Start of Dataset records

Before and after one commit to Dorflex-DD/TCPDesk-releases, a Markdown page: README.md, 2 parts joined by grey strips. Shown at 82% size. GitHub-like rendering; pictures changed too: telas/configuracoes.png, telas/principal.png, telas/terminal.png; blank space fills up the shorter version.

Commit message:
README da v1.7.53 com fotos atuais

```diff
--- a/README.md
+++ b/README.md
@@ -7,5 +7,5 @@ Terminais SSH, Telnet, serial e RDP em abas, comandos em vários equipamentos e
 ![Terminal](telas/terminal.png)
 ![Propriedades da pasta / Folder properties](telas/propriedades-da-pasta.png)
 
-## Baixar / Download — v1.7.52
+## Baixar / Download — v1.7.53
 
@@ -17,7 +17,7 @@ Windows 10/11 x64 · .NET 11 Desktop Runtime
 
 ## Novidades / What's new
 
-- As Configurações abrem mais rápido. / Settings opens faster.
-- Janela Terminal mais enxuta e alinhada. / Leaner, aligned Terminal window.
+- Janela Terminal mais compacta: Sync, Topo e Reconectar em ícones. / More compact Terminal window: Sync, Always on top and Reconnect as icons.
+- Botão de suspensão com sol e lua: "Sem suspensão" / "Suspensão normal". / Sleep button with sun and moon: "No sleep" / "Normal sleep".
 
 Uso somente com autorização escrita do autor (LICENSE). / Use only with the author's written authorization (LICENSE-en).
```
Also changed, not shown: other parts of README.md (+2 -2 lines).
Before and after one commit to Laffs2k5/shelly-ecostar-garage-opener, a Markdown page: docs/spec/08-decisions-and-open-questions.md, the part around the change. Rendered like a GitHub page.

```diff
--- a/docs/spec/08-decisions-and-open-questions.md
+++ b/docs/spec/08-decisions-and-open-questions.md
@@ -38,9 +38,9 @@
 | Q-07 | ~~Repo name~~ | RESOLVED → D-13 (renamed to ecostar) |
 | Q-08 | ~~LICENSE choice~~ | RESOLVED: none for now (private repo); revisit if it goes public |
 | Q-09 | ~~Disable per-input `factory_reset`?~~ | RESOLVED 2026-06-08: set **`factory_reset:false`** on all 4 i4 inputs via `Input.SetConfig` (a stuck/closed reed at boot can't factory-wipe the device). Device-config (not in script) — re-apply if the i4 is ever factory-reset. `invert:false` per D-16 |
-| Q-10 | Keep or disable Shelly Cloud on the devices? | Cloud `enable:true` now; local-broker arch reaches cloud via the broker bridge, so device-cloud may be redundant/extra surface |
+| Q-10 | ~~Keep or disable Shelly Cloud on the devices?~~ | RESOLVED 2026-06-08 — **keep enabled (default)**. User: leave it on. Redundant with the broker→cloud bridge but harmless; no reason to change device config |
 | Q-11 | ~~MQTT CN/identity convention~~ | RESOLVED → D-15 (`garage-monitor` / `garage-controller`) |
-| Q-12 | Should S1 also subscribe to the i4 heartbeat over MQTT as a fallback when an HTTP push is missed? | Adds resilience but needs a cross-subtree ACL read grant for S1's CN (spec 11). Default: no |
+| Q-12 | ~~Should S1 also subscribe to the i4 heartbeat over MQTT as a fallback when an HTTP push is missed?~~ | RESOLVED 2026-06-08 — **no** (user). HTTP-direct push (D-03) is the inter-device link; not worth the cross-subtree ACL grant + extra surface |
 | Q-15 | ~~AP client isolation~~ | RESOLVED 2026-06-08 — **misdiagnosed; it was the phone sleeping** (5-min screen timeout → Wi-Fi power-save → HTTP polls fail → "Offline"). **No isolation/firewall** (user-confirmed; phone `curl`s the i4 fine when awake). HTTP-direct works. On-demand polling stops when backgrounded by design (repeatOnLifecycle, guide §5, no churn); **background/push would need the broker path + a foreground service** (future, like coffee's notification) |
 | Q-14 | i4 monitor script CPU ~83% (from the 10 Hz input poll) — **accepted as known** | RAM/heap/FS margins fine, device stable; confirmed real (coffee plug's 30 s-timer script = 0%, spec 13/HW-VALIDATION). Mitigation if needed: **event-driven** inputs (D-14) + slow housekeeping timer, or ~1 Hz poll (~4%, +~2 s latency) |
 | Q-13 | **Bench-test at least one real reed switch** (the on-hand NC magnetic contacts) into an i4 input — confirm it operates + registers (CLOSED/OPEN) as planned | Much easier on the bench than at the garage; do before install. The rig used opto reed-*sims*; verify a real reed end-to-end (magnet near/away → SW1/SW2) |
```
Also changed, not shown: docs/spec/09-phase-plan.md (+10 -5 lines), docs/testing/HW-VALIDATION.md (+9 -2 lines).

End of Dataset records

### Task prompt
Take the records above and return them exactly as written.

### Written response
Before and after one commit to Dorflex-DD/TCPDesk-releases, a Markdown page: README.md, 2 parts joined by grey strips. Shown at 82% size. GitHub-like rendering; pictures changed too: telas/configuracoes.png, telas/principal.png, telas/terminal.png; blank space fills up the shorter version.

Commit message:
README da v1.7.53 com fotos atuais

```diff
--- a/README.md
+++ b/README.md
@@ -7,5 +7,5 @@ Terminais SSH, Telnet, serial e RDP em abas, comandos em vários equipamentos e
 ![Terminal](telas/terminal.png)
 ![Propriedades da pasta / Folder properties](telas/propriedades-da-pasta.png)
 
-## Baixar / Download — v1.7.52
+## Baixar / Download — v1.7.53
 
@@ -17,7 +17,7 @@ Windows 10/11 x64 · .NET 11 Desktop Runtime
 
 ## Novidades / What's new
 
-- As Configurações abrem mais rápido. / Settings opens faster.
-- Janela Terminal mais enxuta e alinhada. / Leaner, aligned Terminal window.
+- Janela Terminal mais compacta: Sync, Topo e Reconectar em ícones. / More compact Terminal window: Sync, Always on top and Reconnect as icons.
+- Botão de suspensão com sol e lua: "Sem suspensão" / "Suspensão normal". / Sleep button with sun and moon: "No sleep" / "Normal sleep".
 
 Uso somente com autorização escrita do autor (LICENSE). / Use only with the author's written authorization (LICENSE-en).
```
Also changed, not shown: other parts of README.md (+2 -2 lines).
Before and after one commit to Laffs2k5/shelly-ecostar-garage-opener, a Markdown page: docs/spec/08-decisions-and-open-questions.md, the part around the change. Rendered like a GitHub page.

```diff
--- a/docs/spec/08-decisions-and-open-questions.md
+++ b/docs/spec/08-decisions-and-open-questions.md
@@ -38,9 +38,9 @@
 | Q-07 | ~~Repo name~~ | RESOLVED → D-13 (renamed to ecostar) |
 | Q-08 | ~~LICENSE choice~~ | RESOLVED: none for now (private repo); revisit if it goes public |
 | Q-09 | ~~Disable per-input `factory_reset`?~~ | RESOLVED 2026-06-08: set **`factory_reset:false`** on all 4 i4 inputs via `Input.SetConfig` (a stuck/closed reed at boot can't factory-wipe the device). Device-config (not in script) — re-apply if the i4 is ever factory-reset. `invert:false` per D-16 |
-| Q-10 | Keep or disable Shelly Cloud on the devices? | Cloud `enable:true` now; local-broker arch reaches cloud via the broker bridge, so device-cloud may be redundant/extra surface |
+| Q-10 | ~~Keep or disable Shelly Cloud on the devices?~~ | RESOLVED 2026-06-08 — **keep enabled (default)**. User: leave it on. Redundant with the broker→cloud bridge but harmless; no reason to change device config |
 | Q-11 | ~~MQTT CN/identity convention~~ | RESOLVED → D-15 (`garage-monitor` / `garage-controller`) |
-| Q-12 | Should S1 also subscribe to the i4 heartbeat over MQTT as a fallback when an HTTP push is missed? | Adds resilience but needs a cross-subtree ACL read grant for S1's CN (spec 11). Default: no |
+| Q-12 | ~~Should S1 also subscribe to the i4 heartbeat over MQTT as a fallback when an HTTP push is missed?~~ | RESOLVED 2026-06-08 — **no** (user). HTTP-direct push (D-03) is the inter-device link; not worth the cross-subtree ACL grant + extra surface |
 | Q-15 | ~~AP client isolation~~ | RESOLVED 2026-06-08 — **misdiagnosed; it was the phone sleeping** (5-min screen timeout → Wi-Fi power-save → HTTP polls fail → "Offline"). **No isolation/firewall** (user-confirmed; phone `curl`s the i4 fine when awake). HTTP-direct works. On-demand polling stops when backgrounded by design (repeatOnLifecycle, guide §5, no churn); **background/push would need the broker path + a foreground service** (future, like coffee's notification) |
 | Q-14 | i4 monitor script CPU ~83% (from the 10 Hz input poll) — **accepted as known** | RAM/heap/FS margins fine, device stable; confirmed real (coffee plug's 30 s-timer script = 0%, spec 13/HW-VALIDATION). Mitigation if needed: **event-driven** inputs (D-14) + slow housekeeping timer, or ~1 Hz poll (~4%, +~2 s latency) |
 | Q-13 | **Bench-test at least one real reed switch** (the on-hand NC magnetic contacts) into an i4 input — confirm it operates + registers (CLOSED/OPEN) as planned | Much easier on the bench than at the garage; do before install. The rig used opto reed-*sims*; verify a real reed end-to-end (magnet near/away → SW1/SW2) |
```
Also changed, not shown: docs/spec/09-phase-plan.md (+10 -5 lines), docs/testing/HW-VALIDATION.md (+9 -2 lines).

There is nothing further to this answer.